Prior to the Meyer decision, a plaintiff either had to elect the broad remedial remedies under R.C. § 4112.99 and bring their lawsuit within 180 days or choose more limited remedies while pursuing their claims under R.C. § 4101.17 (subsequently renumbered R.C. § 4112.14) within six years of the discriminating act. Meyers now would eliminate this dilemma for plaintiffs and would permit plaintiffs to bring a claim for age discrimination under R.C. § 4112.99 and seek the broad legal remedies provided under that statute without being barred by the 180-day limitation period set forth in R.C. § 4112.02(N).
The Meyers court concluded that a plaintiff may elect to bring a claim under R.C. § 4112.99 seeking damages, injunctive relief or any other appropriate relief within six years from the date of the discriminatory act. In so holding, the court relied upon the recent decision from the Ohio Supreme Court in Leininger v. Pioneer National Latex(2007), 115 Ohio St.3d 311,which held that <st1:place:st=”on”>Ohio does not recognize a common law tort claim for wrongful discharge based on public policy against age discrimination. However, the Ohio Supreme Court recognized that a violation of R.C. § 4112.14 could support a claim for damages, injunctive relief, or any other appropriate relief under R.C. § 4112.99.
The practical effect for employers is obvious. State law age discrimination claims arising out of termination decisions in 2002 may still be timely.
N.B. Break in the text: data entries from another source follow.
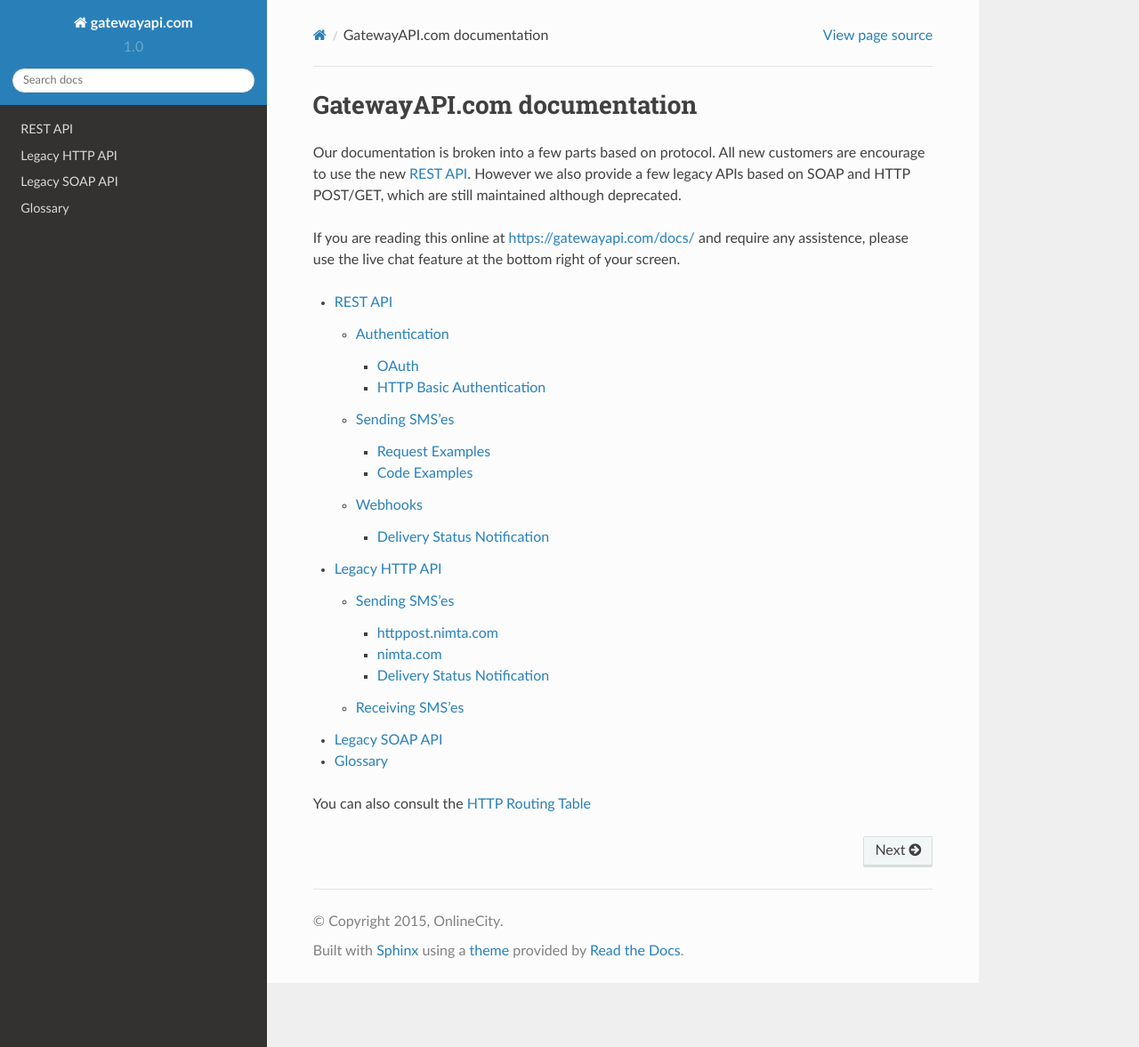
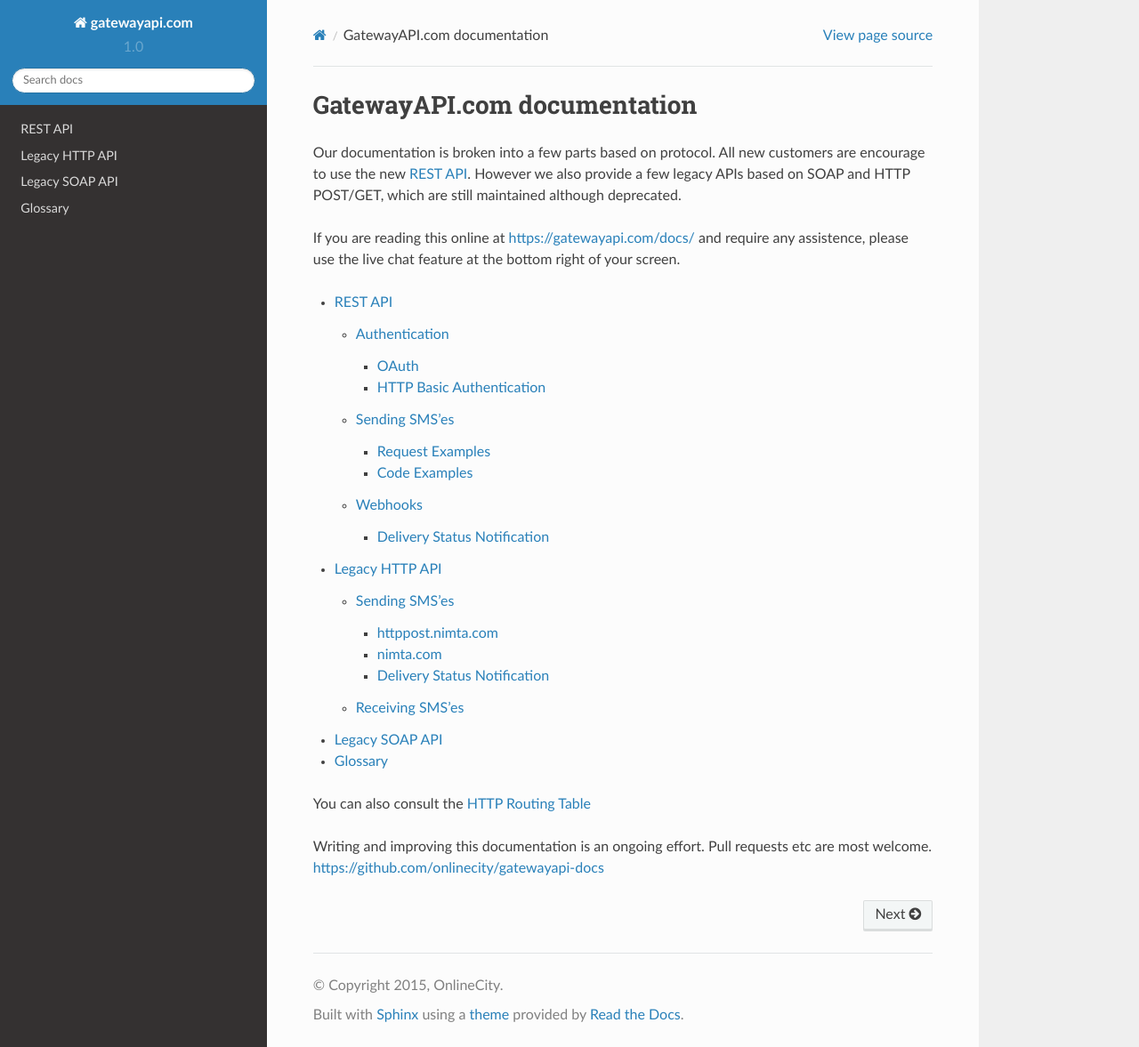
Before and after one commit to onlinecity/gatewayapi-docs, a Sphinx documentation site: the page built from docs/index.rst, in a window 1280 px wide and 1177 px high. Shown: the whole window at 89% size. Built offline with Sphinx 7.4.7 and the Read the Docs theme 2.0.0, drawn with Linux system fonts in a browser that asks for light colours.

Commit message:
Reference the public repo

```diff
--- a/docs/index.rst
+++ b/docs/index.rst
@@ -23,3 +23,6 @@
    glossary
 
 You can also consult the `HTTP Routing Table <http-routingtable.html>`_
+
+Writing and improving this documentation is an ongoing effort. Pull requests etc
+are most welcome. https://github.com/onlinecity/gatewayapi-docs
```
Also changed, not shown: README.md (+6 -3 lines).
All documentation relating to employment decisions which raise the risk of age discrimination should be maintained for at least six years in order to preserve the ability to properly defend potential claims.